Bar News Masthead

July 16, 2021

NHBA President Richard Guerierro

By: Richard Guerierro

“Lawyers have a license to practice law, a monopoly on certain services. But for that privilege and status, lawyers have an obligation to provide legal services to those without the wherewithal to pay, to respond to needs outside themselves, to help repair tears in their communities.”  –  Justice Ruth Bader Ginsburg (March 2014).

“True peace is not merely the absence of tension; it is the presence of justice.”  –  Dr. Martin Luther King, Jr.  (1955).


Most people experience the legal system alone – without a lawyer. That means they are less likely to find peace by resolving a conflict and less likely to receive some version of justice at the end of their case. You can do something about that. You can take a pro bono case through 603 Legal Aid.

Why should you do a pro bono case through 603 Legal Aid? To be sure, we are not going to solve the access to justice crisis through the pro bono work of lawyers. And, let’s be frank, you are not going to make any money. You will lose money because you are going to give up time when you could be handling a paying case. That’s the reality, but don’t let it stop you.

You should do a pro bono case because you will be doing good. Whatever other moral issues we might dispute, it is a good thing to help a person in need. You have qualifications most people do not have. People need your help. They need your knowledge and skills. You can help another person simply by being lawyer and doing what you to do. That’s a good thing.

You will also be doing good in other, more specific ways.
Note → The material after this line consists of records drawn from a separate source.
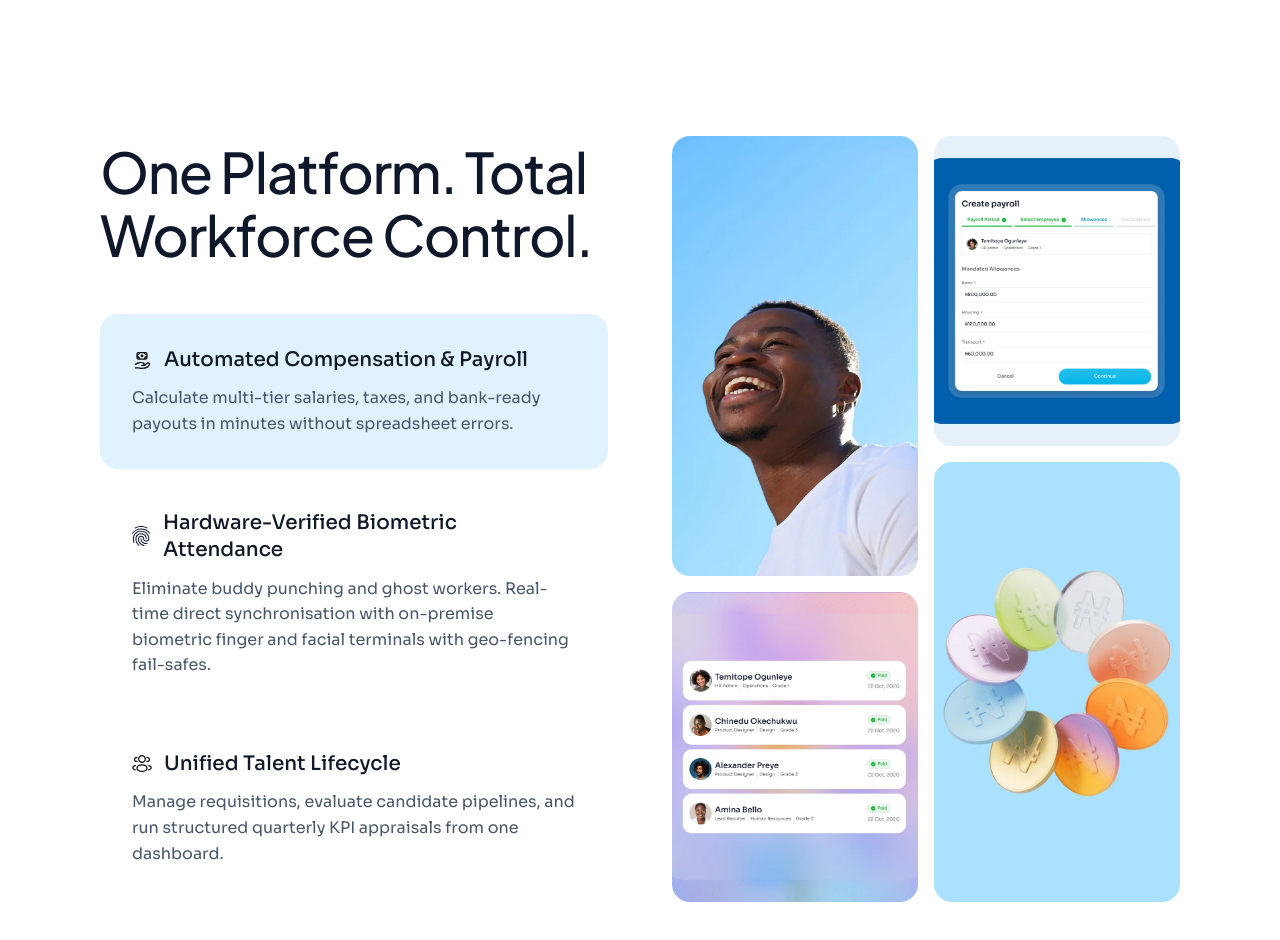
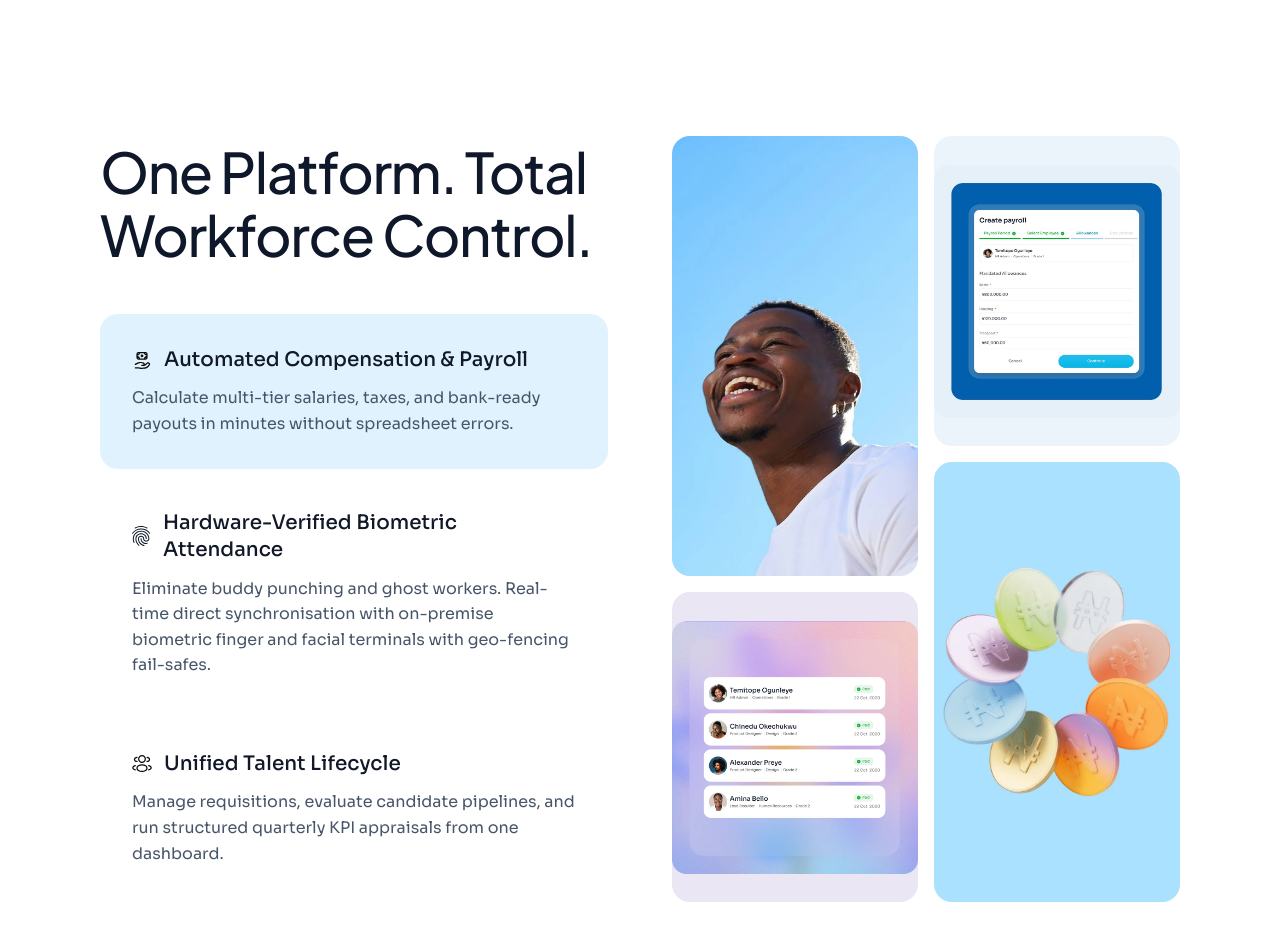
Before and after one commit to onwukauchechukwuken-wq/heckerpeople-landing, a Next.js app: page / in a window 1280 px wide. Shown: the part 1500-2440 px from the top of the page. Built offline with nearby package versions, Linux system fonts and the light colour scheme.

Commit message:
Keep exact Bento grid dimensions, prevent UI card cropping, and switch tabs instantly

```diff
--- a/src/components/landing/platform-tabs.tsx
+++ b/src/components/landing/platform-tabs.tsx
@@ -2,10 +2,8 @@
 
 import { useState } from "react";
 import Image from "next/image";
-import { useReducedMotion } from "motion/react";
 import { AnimatedBackground } from "@/components/ui/animated-background";
 import FocusBlurResolve from "@/components/ui/smoothui/focus-blur-resolve";
-import { TransitionPanel } from "@/components/ui/transition-panel";
 
 interface PlatformTab {
   value: "payroll" | "biometric" | "talent";
@@ -19,6 +17,7 @@ interface PlatformTab {
 interface BentoImageTile {
   src: string;
   alt: string;
+  bgClass?: string;
 }
 
 const PLATFORM_TABS: PlatformTab[] = [
@@ -63,10 +62,12 @@ const BENTO_BY_TAB: Record<
     {
       src: "/features/tab1-payroll2.webp",
       alt: "Paid employee compensation records list in HeckerPeople",
+      bgClass: "bg-[#EAE6F3]",
     },
     {
       src: "/features/tab1-payroll3.webp",
       alt: "Create payroll interface displaying mandated allowances in Naira",
+      bgClass: "bg-[#EBF4FA]",
     },
     {
       src: "/features/tab1-payroll4.webp",
@@ -81,10 +82,12 @@ const BENTO_BY_TAB: Record<
     {
       src: "/features/tab2-biometric2.webp",
       alt: "Hardware-verified biometric attendance visual 2",
+      bgClass: "bg-[#F3EEF8]",
     },
     {
       src: "/features/tab2-biometric3.webp",
       alt: "Hardware-verified biometric attendance visual 3",
+      bgClass: "bg-[#FDF6E7]",
     },
     {
       src: "/features/tab2-biometric4.webp",
@@ -99,10 +102,12 @@ const BENTO_BY_TAB: Record<
     {
       src: "/features/tab3-talent2.webp",
       alt: "Unified talent lifecycle visual 2",
+      bgClass: "bg-[#F2F6E8]",
     },
     {
       src: "/features/tab3-talent3.webp",
       alt: "Unified talent lifecycle visual 3",
+      bgClass: "bg-[#E9F6EC]",
     },
     {
       src: "/features/tab3-talent4.webp",
@@ -121,51 +126,63 @@ function Bento({
   return (
     <div className="grid grid-cols-2 gap-4">
       <div className="flex flex-col gap-4">
-        <div className="relative h-72 overflow-hidden rounded-2xl sm:h-96 lg:h-[440px]">
+        <div className="relative h-72 overflow-hidden rounded-2xl bg-slate-100 sm:h-96 lg:h-[440px]">
           <Image
             src={col1Tall.src}
             alt={col1Tall.alt}
             fill
-            loading="lazy"
+            unoptimized
+            loading="eager"
             decoding="async"
             sizes="(min-width:1024px) 25vw, 50vw"
-            className="object-cover"
+            className="h-full w-full object-cover"
           />
         </div>
-        <div className="relative h-48 overflow-hidden rounded-2xl sm:h-64 lg:h-[310px]">
+        <div
+          className={`relative h-48 overflow-hidden rounded-2xl sm:h-64 lg:h-[310px] ${
+            col1Short.bgClass ?? "bg-slate-100"
+          }`}
+        >
           <Image
             src={col1Short.src}
             alt={col1Short.alt}
             fill
-            loading="lazy"
+            unoptimized
+            loading="eager"
             decoding="async"
             sizes="(min-width:1024px) 25vw, 50vw"
-            className="object-cover"
+            className="h-full w-full object-contain"
           />
         </div>
       </div>
 
       <div className="flex flex-col gap-4">
-        <div className="relative h-48 overflow-hidden rounded-2xl sm:h-64 lg:h-[310px]">
+        <div
+          className={`relative h-48 overflow-hidden rounded-2xl sm:h-64 lg:h-[310px] ${
+            col2Short.bgClass ?? "bg-slate-100"
+          }`}
+        >
           <Image
             src={col2Short.src}
             alt={col2Short.alt}
             fill
-            loading="lazy"
+            unoptimized
+            loading="eager"
             decoding="async"
             sizes="(min-width:1024px) 25vw, 50vw"
-            className="object-cover"
+            className="h-full w-full object-contain"
           />
         </div>
-        <div className="relative h-72 overflow-hidden rounded-2xl sm:h-96 lg:h-[440px]">
+        <div className="relative h-72 overflow-hidden rounded-2xl bg-slate-100 sm:h-96 lg:h-[440px]">
           <Image
             src={col2Tall.src}
             alt={col2Tall.alt}
             fill
-            loading="lazy"
+            unoptimized
+            loading="eager"
             decoding="async"
             sizes="(min-width:1024px) 25vw, 50vw"
-            className="object-cover"
+            className="h-full w-full object-cover"
           />
         </div>
       </div>
@@ -175,28 +192,6 @@ function Bento({
 
 export function PlatformTabs() {
   const [activeTab, setActiveTab] = useState<PlatformTab["value"]>("payroll");
-  const prefersReducedMotion = useReducedMotion();
-
-  const activeTabIndex = Math.max(
-    0,
-    PLATFORM_TABS.findIndex((tab) => tab.value === activeTab)
-  );
-
-  const panelVariants = prefersReducedMotion
-    ? {
-        enter: { opacity: 1 },
-        center: { opacity: 1 },
-        exit: { opacity: 0 },
-      }
-    : {
-        enter: { opacity: 0, y: 8, filter: "blur(4px)" },
-        center: { opacity: 1, y: 0, filter: "blur(0px)" },
-        exit: { opacity: 0, y: -8, filter: "blur(4px)" },
-      };
-
-  const panelTransition = prefersReducedMotion
-    ? { duration: 0 }
-    : { duration: 0.3, ease: [0.22, 1, 0.36, 1] as const };
 
   return (
     <section
@@ -240,6 +235,7 @@ export function PlatformTabs() {
                     role="tab"
                     aria-selected={activeTab === tab.value}
                     data-id={tab.value}
+                    onClick={() => setActiveTab(tab.value)}
                     className="w-full cursor-pointer rounded-2xl border-0 p-6 text-left font-normal text-foreground outline-none focus-visible:ring-3 focus-visible:ring-ring/50 md:p-8"
                   >
                     <span className="flex w-full flex-col items-start gap-3">
@@ -266,15 +262,7 @@ export function PlatformTabs() {
           </div>
 
           <div role="tabpanel" className="w-full">
-            <TransitionPanel
-              activeIndex={activeTabIndex}
-              variants={panelVariants}
-              transition={panelTransition}
-            >
-              {PLATFORM_TABS.map((tab) => (
-                <Bento key={tab.value} tiles={BENTO_BY_TAB[tab.value]} />
-              ))}
-            </TransitionPanel>
+            <Bento tiles={BENTO_BY_TAB[activeTab]} />
           </div>
         </div>
       </div>
```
Depending on your case and how it goes, you might:

  • Prevent a person from being homeless;
  • Preserve the relationship between a parent and child by protecting their rights;
  • Help a person with a criminal record get a fresh start by annulling their conviction;
  • Help a person overcome financial problems by protecting them against unfair debt collection practices; or,
  • Help a person plan for the future through basic estate planning, a simple will, or a power of attorney.

Also, although you won’t make any money, when you do a pro bono case through 603 Legal Aid they do a lot to ease the burden and provide support, including:

  • Free or low-cost trainings for those agreeing to take a pro bono case.
  • Professional liability insurance for eligible cases.
  • Automatic waiver of filing and in-state service fees under RSA 499:18(b).
  • Reimbursement of up to $30 for out-of-pocket expenses. (In certain situations, the Executive Director can waive this limit with pre-approval.)
  • Free transcription services for depositions in connection with a case referred through the Pro Bono Program.
  • Interpreters for out-of-court communications.
  • Options for various kinds for pro bono work, tailored to your practice and availability, ranging from taking a case for full representation, to providing limited unbundled services, to participating in a clinic.
  • Options for retired or inactive attorneys to take a case on Limited Active Membership Status.

Sonya Bellafant, Executive Director of 603 Legal Aid

So how do you volunteer? It’s easy: Keep watching for more news about 603 Legal Aid and its new Executive Director, Sonya Bellafant. Then, when you are ready, contact Sue Alexander at 603-224-3333, ext. 203 or You will know you did a good thing and you won’t regret it.